After finding out she was dying of terminal brain cancer, Maynard made the difficult decision to leave the home she and her husband shared in Alamo, California, and move to a state where she could die on her terms under the auspices of Oregon’s Death with Dignity Act.
“My glioblastoma is going to kill me, and that’s out of my control,” she told PEOPLE in October 2014. “I’ve discussed with many experts how I would die from it, and it’s a terrible, terrible way to die. Being able to choose to go with dignity is less terrifying.”
Still, picking up and moving to another state was something she realized very few terminally ill people could do – which is why she went public with her story, partnering with the end-of-life choice group Compassion & Choices and became a fierce advocate for expanding the law nationwide in the last weeks of her life.
“There’s tons of Americans who don t have time or the ability or finances,” she told PEOPLE, “and I don’t think that’s right or fair.”
At the top of her priority list was getting the law passed in her home state. Last Oct. 5, Gov. Jerry Brown signed it into law.
On Thursday, it finally took effect.
“For me, I’d say the primary feeling I have is I’m just immensely proud of Brittany,” Diaz, who spent most of last year pushing for the bill’s passage, tells PEOPLE, “of the conversation that Brittany started and the impact her voice made on what she described as just a basic human right.
Diaz says he spent the day sharing memories of Brittany with those who loved her the most.
“On days like this – when I reflect on her so much – I realize how much I miss her and wish she could be sitting here next to me and we both could be acknowledging the success of passing this law,” he says.
The implementation of the law came too late for advocates like former LAPD sergeant and trial attorney Christy O’Donnell, 47, who died in February at her Valencia, California, home after fighting for passage of the law for most of 2015.
Her daughter, Bailey Donorovich, has shied away from the media since her mother’s death, but posted a message on her mother’s Facebook page late Thursday acknowledging the historic day.
“Today is the day that my mom fought so hard for so that California would allow its citizens to have the choice of dying with dignity when being diagnosed with such a horrible disease,” she wrote.
“Unfortunately, four months ago she passed away without being able to have the option that would have saved her many days of suffering,” she wrote. “However, she made a huge impact on society so those faced with this horrible disease and the many others have the ability to choose.

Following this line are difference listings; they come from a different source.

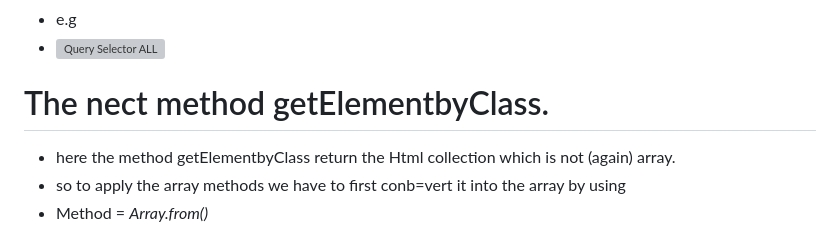
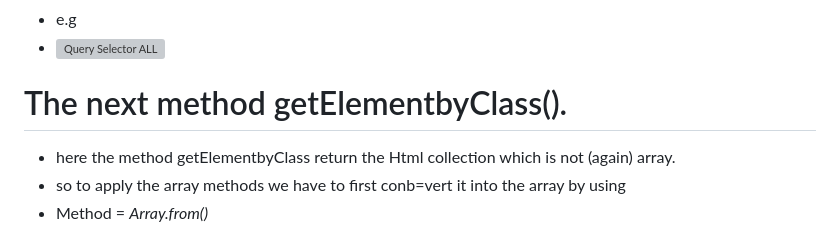
Before and after one commit to cnnarayanchavan/Grind-1313-Revision, a Markdown page: Notes.md, the part around one of its changes. GitHub-like rendering; grey boxes are pictures that could not be loaded.

```diff
--- a/Notes.md
+++ b/Notes.md
@@ -65,7 +65,7 @@ document.querySelector('<element>')
 - e.g
 -  ![Query Selector ALL](https://github.com/cnnarayanchavan/Grind-1313/assets/113028954/fdefd25f-428f-4761-9025-1fd9144420c0)
 
-# The nect method getElementbyClass.
+# The next method getElementbyClass().
 - here the method getElementbyClass return the Html collection which is not (again) array.
 - so to apply the array methods we have to first conb=vert it into the array by using
 - Method = *Array.from(<Name>)*
```
Also changed, not shown: other parts of Notes.md (+1 -1 lines).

It give me amazing comfort that now many families and patients will not have to go through the traumatic experience that we did. Thank you to everyone who has been involved as well. Miss her everyday, but she will always be an inspiration.
For Jay Watts, Christy’s brother, the day was a little bittersweet as well.
“I’m of course extremely proud of the effort and dedication Christy put into enabling thousands of terminally ill people have a real choice without resorting to moving away from friends, family and loved ones,” he tells PEOPLE.
“Though Christy did live to see the bill passed,” he says, “I’m somewhat saddened by the fact that she wasn’t able to see this day when it’s actually available to help real people.”
Opponents of the law acted quickly.
The Life Legal Defense Foundation filed a lawsuit to stop the implementation of the law, and the Patients Rights Action Fund has launched a new watchdog website in response to the new law in California – a place to collect stories of what they call the mistakes and abuses of offering end-of-life medication.
“This watchdog mechanism is urgent because of the immense dangers where assisted suicide is legal,” Marilyn Golden, senior policy analyst with the Disability Rights Education & Defense Fund, which is partnering with the Patients Rights Action Fund, tells PEOPLE.
“Given the pressures from our broken, profit-driven health-care system, the risk of elder abuse, the fact of misdiagnosis, the lack of safeguards and investigation and oversight, many people stand to be harmed from this new law – many more than may be helped,” she says. “But the system is rigged to avoid exposing the problems, so outside monitoring is urgently needed.”